◆ **Work task**
List all the lines in these records that hold "page".

[Stored items]

◇ ◇ ◇ ◇ ◇ ◇ ◇

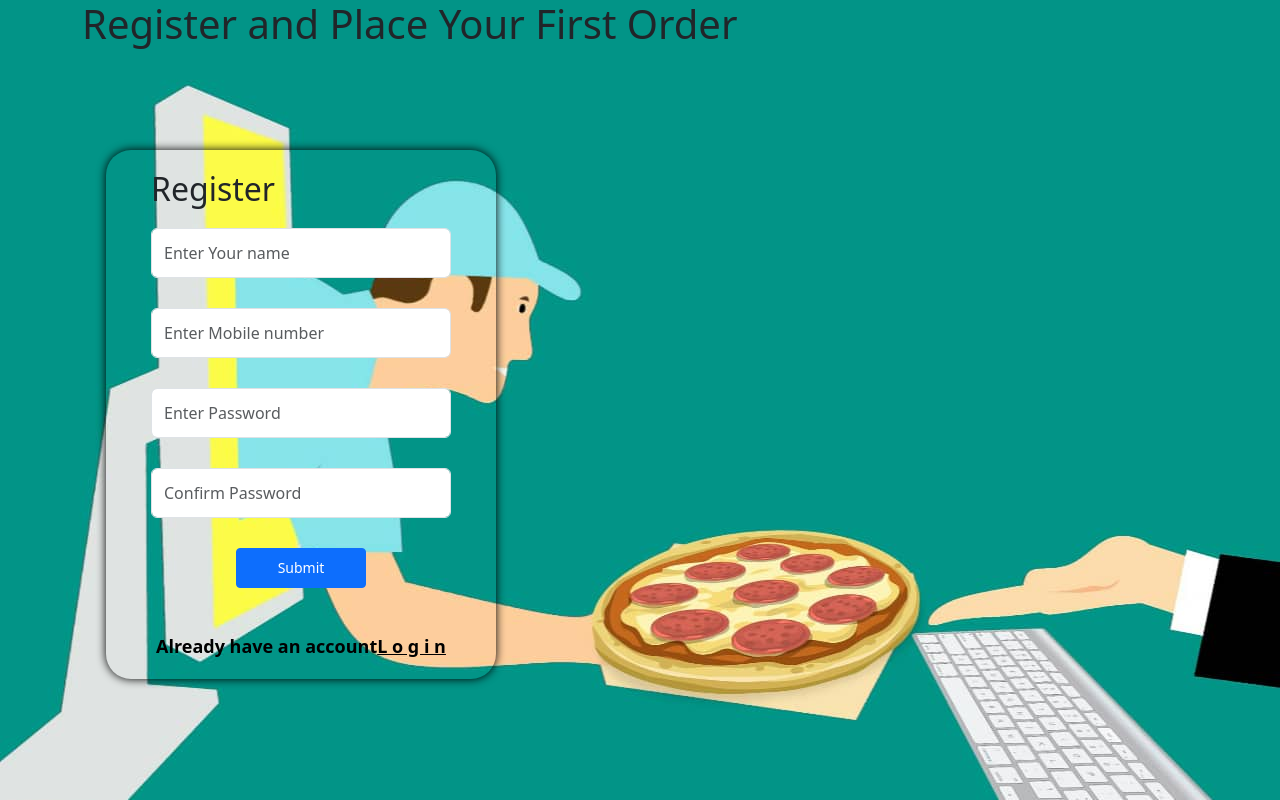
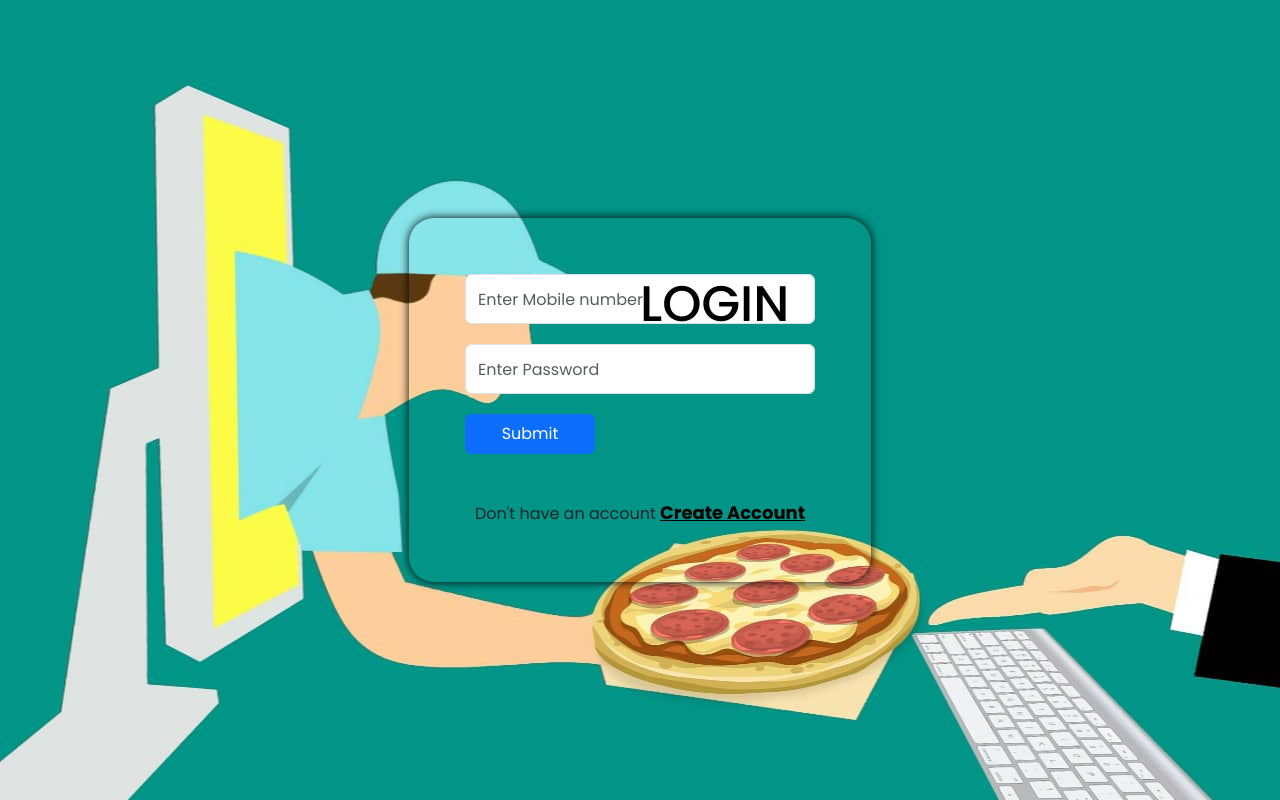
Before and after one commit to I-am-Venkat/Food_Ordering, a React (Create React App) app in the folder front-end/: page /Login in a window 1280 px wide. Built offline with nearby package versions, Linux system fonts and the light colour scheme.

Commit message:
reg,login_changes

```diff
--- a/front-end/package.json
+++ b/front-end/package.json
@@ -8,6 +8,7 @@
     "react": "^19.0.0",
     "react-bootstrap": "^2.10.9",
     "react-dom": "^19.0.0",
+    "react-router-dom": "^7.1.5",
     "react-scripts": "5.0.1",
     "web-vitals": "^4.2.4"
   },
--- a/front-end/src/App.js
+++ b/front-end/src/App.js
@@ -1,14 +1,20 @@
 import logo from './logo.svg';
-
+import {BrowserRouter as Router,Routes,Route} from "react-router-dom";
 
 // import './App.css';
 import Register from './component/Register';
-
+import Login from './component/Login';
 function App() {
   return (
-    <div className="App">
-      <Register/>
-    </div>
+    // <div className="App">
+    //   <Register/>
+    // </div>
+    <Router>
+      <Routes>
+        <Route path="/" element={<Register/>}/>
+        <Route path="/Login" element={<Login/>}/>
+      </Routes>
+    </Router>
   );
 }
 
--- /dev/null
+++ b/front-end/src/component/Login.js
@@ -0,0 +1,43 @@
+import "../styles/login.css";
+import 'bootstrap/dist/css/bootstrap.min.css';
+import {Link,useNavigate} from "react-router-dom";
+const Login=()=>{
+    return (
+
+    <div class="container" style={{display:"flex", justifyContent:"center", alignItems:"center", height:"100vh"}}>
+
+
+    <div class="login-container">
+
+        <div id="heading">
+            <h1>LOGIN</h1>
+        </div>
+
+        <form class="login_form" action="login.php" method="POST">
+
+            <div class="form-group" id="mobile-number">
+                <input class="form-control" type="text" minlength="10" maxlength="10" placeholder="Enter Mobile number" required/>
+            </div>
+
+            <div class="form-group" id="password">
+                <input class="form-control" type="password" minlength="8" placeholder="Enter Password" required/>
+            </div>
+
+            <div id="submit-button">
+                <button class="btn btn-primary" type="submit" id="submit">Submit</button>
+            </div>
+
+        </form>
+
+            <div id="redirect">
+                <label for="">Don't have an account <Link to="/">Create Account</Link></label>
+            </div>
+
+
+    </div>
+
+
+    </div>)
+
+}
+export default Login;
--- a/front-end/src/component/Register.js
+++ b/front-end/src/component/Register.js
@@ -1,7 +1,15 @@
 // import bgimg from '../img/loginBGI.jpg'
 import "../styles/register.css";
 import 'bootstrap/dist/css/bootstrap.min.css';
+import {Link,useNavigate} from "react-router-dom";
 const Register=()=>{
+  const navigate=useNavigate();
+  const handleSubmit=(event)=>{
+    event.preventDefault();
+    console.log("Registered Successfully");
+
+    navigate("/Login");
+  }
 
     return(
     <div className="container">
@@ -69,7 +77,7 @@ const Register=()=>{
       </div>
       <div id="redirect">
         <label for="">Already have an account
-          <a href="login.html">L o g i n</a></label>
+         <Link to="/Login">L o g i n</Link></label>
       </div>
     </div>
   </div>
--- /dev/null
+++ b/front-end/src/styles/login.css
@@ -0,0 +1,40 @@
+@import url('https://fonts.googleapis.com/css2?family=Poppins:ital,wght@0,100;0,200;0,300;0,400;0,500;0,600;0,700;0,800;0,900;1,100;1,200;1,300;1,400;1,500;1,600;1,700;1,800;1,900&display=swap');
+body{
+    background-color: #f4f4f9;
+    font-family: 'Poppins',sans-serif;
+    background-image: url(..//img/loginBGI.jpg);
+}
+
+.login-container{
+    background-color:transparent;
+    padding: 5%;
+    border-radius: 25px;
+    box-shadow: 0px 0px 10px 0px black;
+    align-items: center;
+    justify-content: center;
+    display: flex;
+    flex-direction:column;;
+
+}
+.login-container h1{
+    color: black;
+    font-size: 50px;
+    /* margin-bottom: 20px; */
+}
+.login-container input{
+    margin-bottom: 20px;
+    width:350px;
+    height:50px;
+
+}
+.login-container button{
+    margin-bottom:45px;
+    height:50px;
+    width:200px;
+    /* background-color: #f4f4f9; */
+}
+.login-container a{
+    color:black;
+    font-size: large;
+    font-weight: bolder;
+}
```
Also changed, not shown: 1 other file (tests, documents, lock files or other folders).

◇ ◇ ◇ ◇ ◇ ◇ ◇

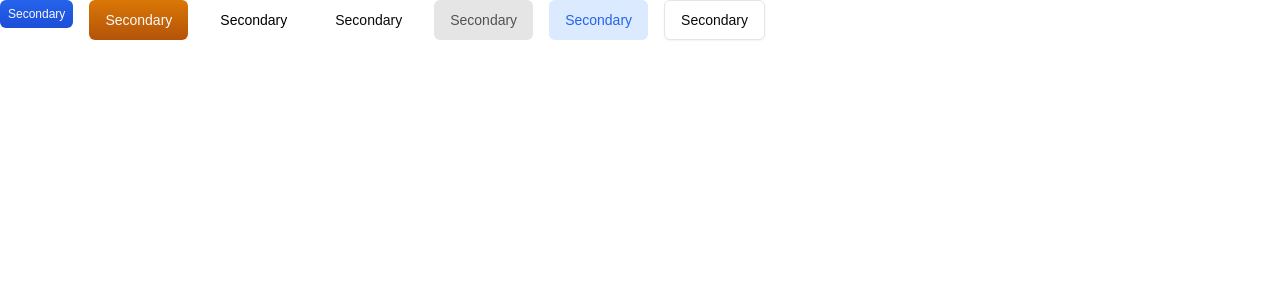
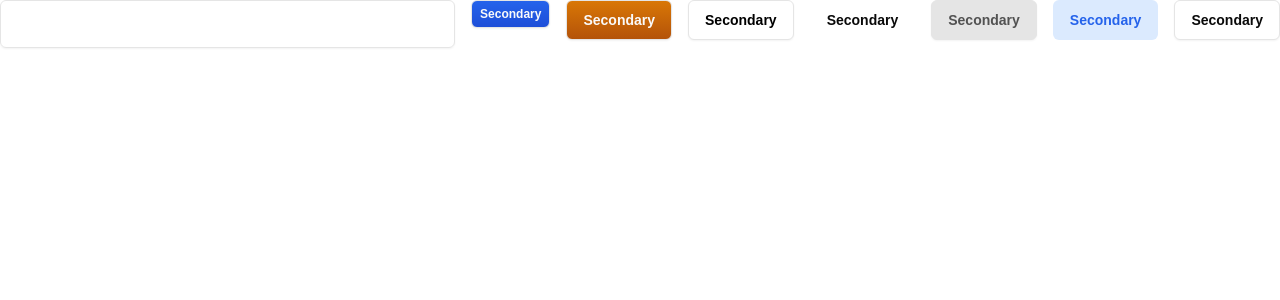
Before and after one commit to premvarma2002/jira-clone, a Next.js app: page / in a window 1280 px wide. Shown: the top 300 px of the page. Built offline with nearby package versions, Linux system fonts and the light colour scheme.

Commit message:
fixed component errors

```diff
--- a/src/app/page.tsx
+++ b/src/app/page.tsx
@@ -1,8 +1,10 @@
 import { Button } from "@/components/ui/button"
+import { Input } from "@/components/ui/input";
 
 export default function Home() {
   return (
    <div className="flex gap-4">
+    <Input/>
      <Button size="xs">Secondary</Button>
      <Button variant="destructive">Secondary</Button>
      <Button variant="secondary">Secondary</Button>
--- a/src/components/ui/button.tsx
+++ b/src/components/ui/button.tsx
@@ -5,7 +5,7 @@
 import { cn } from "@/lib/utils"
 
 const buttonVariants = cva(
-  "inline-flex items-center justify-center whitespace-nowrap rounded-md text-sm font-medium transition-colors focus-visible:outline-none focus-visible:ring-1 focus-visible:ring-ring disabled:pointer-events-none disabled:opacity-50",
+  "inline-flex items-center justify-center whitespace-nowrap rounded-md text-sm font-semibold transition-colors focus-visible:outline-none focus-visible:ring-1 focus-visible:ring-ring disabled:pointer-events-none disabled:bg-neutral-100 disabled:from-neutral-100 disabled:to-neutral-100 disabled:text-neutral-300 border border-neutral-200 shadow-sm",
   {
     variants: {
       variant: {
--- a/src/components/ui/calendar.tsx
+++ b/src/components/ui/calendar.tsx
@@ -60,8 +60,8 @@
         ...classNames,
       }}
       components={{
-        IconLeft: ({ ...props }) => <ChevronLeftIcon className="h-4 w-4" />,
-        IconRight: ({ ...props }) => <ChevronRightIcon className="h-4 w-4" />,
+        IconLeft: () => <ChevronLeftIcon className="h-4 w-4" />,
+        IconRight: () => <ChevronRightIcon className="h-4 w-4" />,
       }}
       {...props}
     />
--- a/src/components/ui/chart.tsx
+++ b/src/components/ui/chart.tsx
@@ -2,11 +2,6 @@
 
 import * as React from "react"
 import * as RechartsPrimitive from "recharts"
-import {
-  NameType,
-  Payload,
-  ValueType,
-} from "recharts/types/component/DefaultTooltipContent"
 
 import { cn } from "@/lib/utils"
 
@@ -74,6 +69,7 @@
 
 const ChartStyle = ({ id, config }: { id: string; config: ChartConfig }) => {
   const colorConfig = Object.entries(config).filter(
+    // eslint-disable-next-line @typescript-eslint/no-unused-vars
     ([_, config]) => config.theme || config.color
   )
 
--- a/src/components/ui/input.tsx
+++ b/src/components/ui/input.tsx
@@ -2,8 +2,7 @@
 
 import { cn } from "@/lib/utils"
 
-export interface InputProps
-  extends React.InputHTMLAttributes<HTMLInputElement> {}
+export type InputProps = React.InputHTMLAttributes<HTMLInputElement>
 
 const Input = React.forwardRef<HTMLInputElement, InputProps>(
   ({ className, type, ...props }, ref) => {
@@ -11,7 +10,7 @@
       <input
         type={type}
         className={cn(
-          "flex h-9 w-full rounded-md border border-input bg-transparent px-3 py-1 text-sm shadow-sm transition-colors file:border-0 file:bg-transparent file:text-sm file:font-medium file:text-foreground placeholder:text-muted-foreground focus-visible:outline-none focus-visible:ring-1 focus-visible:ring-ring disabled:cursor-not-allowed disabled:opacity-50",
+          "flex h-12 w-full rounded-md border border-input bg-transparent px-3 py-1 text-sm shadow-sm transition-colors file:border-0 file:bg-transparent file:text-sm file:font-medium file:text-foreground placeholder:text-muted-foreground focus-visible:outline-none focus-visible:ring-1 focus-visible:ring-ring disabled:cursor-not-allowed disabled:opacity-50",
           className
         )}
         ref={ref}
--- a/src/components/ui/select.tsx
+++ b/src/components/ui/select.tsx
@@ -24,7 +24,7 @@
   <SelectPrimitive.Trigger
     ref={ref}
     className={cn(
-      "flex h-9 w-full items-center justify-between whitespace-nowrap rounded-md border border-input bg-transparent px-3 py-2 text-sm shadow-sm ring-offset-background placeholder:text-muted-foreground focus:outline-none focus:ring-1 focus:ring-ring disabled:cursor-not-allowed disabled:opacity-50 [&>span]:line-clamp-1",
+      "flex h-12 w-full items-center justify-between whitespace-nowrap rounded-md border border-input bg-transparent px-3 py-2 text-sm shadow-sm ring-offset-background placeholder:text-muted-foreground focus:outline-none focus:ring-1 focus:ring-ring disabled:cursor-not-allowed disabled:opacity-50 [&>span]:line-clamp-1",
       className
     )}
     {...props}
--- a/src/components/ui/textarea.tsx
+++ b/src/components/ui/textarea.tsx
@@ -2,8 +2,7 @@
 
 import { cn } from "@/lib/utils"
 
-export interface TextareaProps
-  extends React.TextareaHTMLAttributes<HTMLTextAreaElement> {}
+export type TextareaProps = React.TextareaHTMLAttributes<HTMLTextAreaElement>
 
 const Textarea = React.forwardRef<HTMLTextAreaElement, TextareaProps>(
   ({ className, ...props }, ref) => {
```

◇ ◇ ◇ ◇ ◇ ◇ ◇

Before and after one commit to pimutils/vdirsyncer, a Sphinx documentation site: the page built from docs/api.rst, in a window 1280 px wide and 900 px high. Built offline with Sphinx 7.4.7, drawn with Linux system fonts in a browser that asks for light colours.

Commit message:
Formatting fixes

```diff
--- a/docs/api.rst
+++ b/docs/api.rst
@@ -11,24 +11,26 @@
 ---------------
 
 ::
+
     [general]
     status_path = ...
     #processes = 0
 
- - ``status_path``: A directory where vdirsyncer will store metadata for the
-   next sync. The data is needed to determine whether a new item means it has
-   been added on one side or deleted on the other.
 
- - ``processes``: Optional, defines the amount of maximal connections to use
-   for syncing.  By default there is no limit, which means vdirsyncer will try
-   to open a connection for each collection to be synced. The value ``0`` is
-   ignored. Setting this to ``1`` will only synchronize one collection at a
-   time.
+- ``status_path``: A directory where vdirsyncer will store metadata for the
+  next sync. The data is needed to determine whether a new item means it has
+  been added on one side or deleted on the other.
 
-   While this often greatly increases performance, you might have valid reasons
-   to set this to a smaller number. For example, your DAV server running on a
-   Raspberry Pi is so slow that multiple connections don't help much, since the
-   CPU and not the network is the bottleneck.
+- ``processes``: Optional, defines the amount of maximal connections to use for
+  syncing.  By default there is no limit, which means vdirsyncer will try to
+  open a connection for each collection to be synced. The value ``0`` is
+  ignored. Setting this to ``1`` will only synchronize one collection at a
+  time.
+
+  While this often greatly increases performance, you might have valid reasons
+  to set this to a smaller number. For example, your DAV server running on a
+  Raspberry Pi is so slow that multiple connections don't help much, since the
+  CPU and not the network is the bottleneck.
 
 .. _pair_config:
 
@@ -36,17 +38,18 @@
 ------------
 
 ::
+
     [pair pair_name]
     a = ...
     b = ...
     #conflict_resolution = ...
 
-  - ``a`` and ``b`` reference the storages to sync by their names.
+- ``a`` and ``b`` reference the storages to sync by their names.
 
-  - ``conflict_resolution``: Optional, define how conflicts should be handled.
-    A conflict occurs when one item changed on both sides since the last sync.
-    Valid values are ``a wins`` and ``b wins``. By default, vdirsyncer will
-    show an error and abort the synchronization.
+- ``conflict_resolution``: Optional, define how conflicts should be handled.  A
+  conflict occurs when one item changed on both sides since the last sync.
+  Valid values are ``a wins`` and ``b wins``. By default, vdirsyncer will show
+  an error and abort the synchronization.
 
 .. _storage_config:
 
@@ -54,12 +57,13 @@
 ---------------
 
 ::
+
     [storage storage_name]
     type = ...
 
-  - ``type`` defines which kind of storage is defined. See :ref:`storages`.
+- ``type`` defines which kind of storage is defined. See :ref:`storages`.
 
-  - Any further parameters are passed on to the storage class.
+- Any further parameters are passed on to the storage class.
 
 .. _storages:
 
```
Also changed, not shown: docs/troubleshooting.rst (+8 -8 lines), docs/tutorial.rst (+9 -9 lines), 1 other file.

◇ ◇ ◇ ◇ ◇ ◇ ◇

◆ **Task output**
Before and after one commit to I-am-Venkat/Food_Ordering, a React (Create React App) app in the folder front-end/: page /Login in a window 1280 px wide. Built offline with nearby package versions, Linux system fonts and the light colour scheme.
Before and after one commit to premvarma2002/jira-clone, a Next.js app: page / in a window 1280 px wide. Shown: the top 300 px of the page. Built offline with nearby package versions, Linux system fonts and the light colour scheme.
--- a/src/app/page.tsx
+++ b/src/app/page.tsx
Before and after one commit to pimutils/vdirsyncer, a Sphinx documentation site: the page built from docs/api.rst, in a window 1280 px wide and 900 px high. Built offline with Sphinx 7.4.7, drawn with Linux system fonts in a browser that asks for light colours.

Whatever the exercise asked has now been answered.